In 2014, Staten Island Chuck attempted a daring escape while being lifted by the then mayor of New York, Bill de Blasio. Chuck fell six feet, and--many people believe--died of his injuries a week later. Amid allegations of a coverup, Staten Island Zoo claimed that Chuck’s death was unrelated to this fall. The Zoo’s credibility was undermined, however, by the revelation that Chuck had actually been a Charlotte.
Incidentally, the real Chuck had previously bitten another Mayor of New York, Michael Bloomberg, which is why the Zoo replaced Chuck with his daughter Charlotte.
Mayors of New York ("if you can bite it there, you can bite it anywhere") are no longer allowed to come anywhere near the Staten Island groundhog.
While celebrity groundhogs are embroiled in controversy and subjected to untimely annual wakings, your ordinary groundhogs go about their ordinary groundhog lives. Though frequently reviled for eating garden vegetables, groundhogs help other animals by providing abandoned burrows for use as homes. Farmers and gardeners may benefit because these animals eat species that eat more vegetables than the groundhogs do. What's more, groundhog burrowing improves the soil.
Groundhogs also make cute, amusing visitors to a garden, especially if (as I do) you have one living under your shed. In other words, like most non-celebrities, they deserve a lot more appreciation than they get.
Groundhog Day celebrations help to ensure that all groundhogs, even the ordinary ones, are looked upon more kindly by the public. On the whole, I think the sacrifices made by celebrity groundhogs are well worth the price they pay. 
Groundhog photo copyright © 2004 by April King, aka Marumari, donated to Wikipedia under the GFDL.


Sarah O. said...

I am so glad I am still subscribed to your feed, because it means I didn't miss this post!

Very occasionally we will get a groundhog wandering through the yard (once about 10 years ago, and then for a week last summer). I wonder where they come from, because environmental conditions seem so unfavourable to them around where I live (coastal, shallow, wet, clay soils, etc)--and indeed they never stay long, just long enough to mow through the veg garden--but where do they originate from?!? And I know their home range is a few acres, but how far will they travel looking for territory?

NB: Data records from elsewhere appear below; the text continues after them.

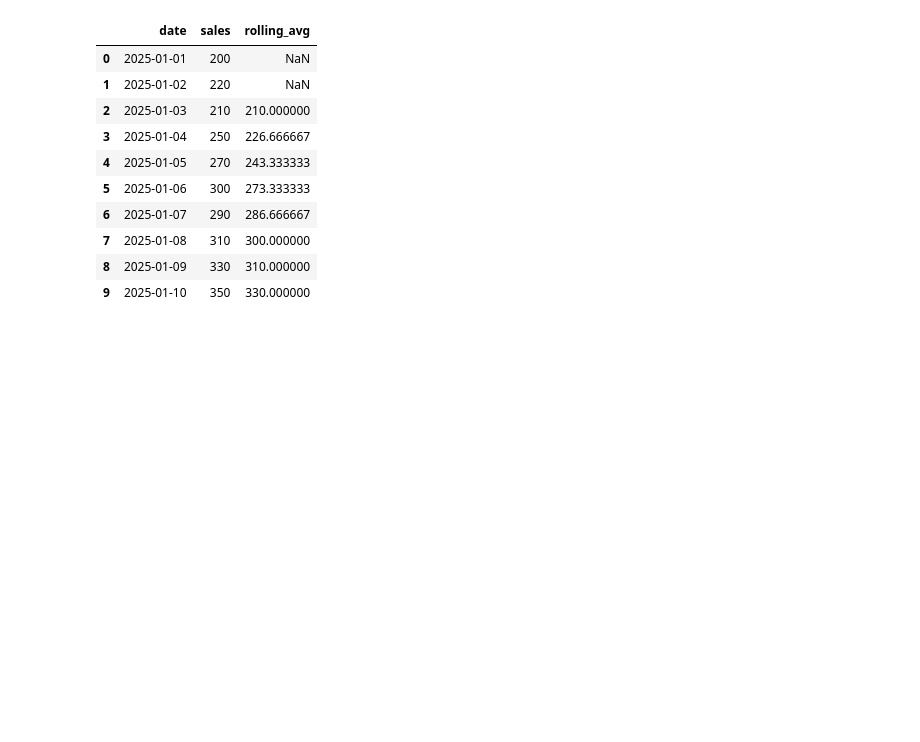
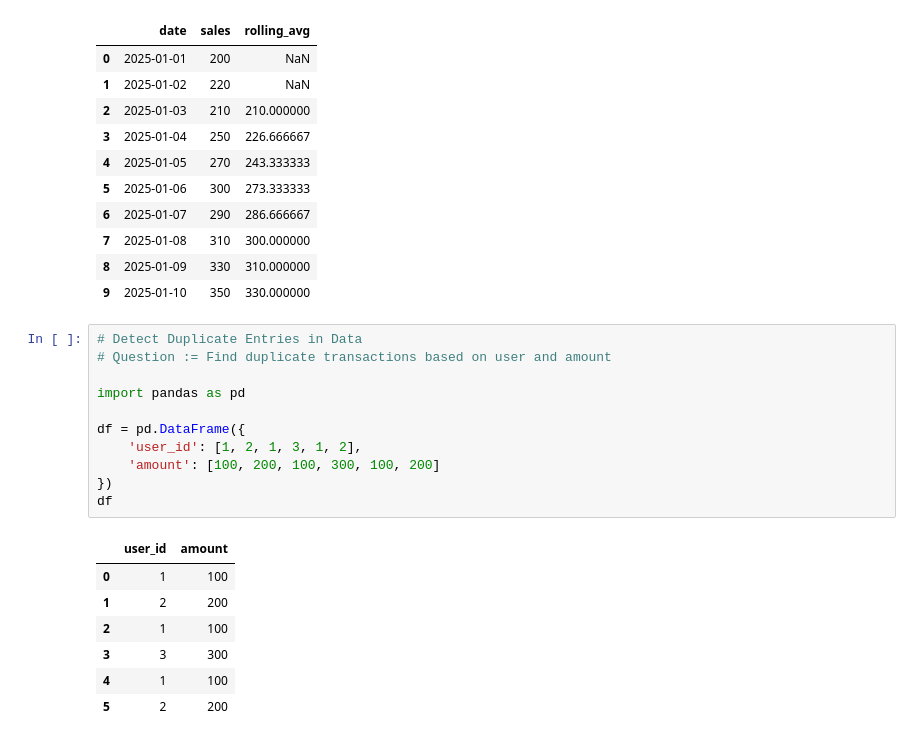
Before and after one commit to nikita98062/Python-Practice, a Jupyter notebook: data analysis coding interview questions.ipynb, the cells around one changed output. Saved outputs shown, nothing was run; the diff lists cells and outputs as text; blank space fills up the shorter version.

```diff
--- a/data analysis coding interview questions.ipynb
+++ b/data analysis coding interview questions.ipynb
@@ -619,3 +619,22 @@ df
 | 7 | 2025-01-08 | 310 | 300.000000 |
 | 8 | 2025-01-09 | 330 | 310.000000 |
 | 9 | 2025-01-10 | 350 | 330.000000 |
+# %%
+# Detect Duplicate Entries in Data
+# Question := Find duplicate transactions based on user and amount
+
+import pandas as pd
+
+df = pd.DataFrame({
+    'user_id': [1, 2, 1, 3, 1, 2],
+    'amount': [100, 200, 100, 300, 100, 200]
+})
+df
+# %% [output]
+|  | user_id | amount |
+| 0 | 1 | 100 |
+| 1 | 2 | 200 |
+| 2 | 1 | 100 |
+| 3 | 3 | 300 |
+| 4 | 1 | 100 |
+| 5 | 2 | 200 |
```
Also changed, not shown: parts of 4 cells of this notebook.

Wild Flora said...

Hi Sarah O., and thanks for leaving a comment! You're right that your soils don't sound ideal for groundhogs and that groundhogs don't usually stray far from home. However, my understanding is that young groundhogs who've recently left their moms do wander widely looking for territory to call their own. During the warm season, they don't have to be fussy about where they bed down, and are attracted by good food sources. So it would make sense that you would get occasional visitors, especially when you have veg on offer. Thanks for being patient with them. I know it's hard to lose vegetables from your garden. (Been there!)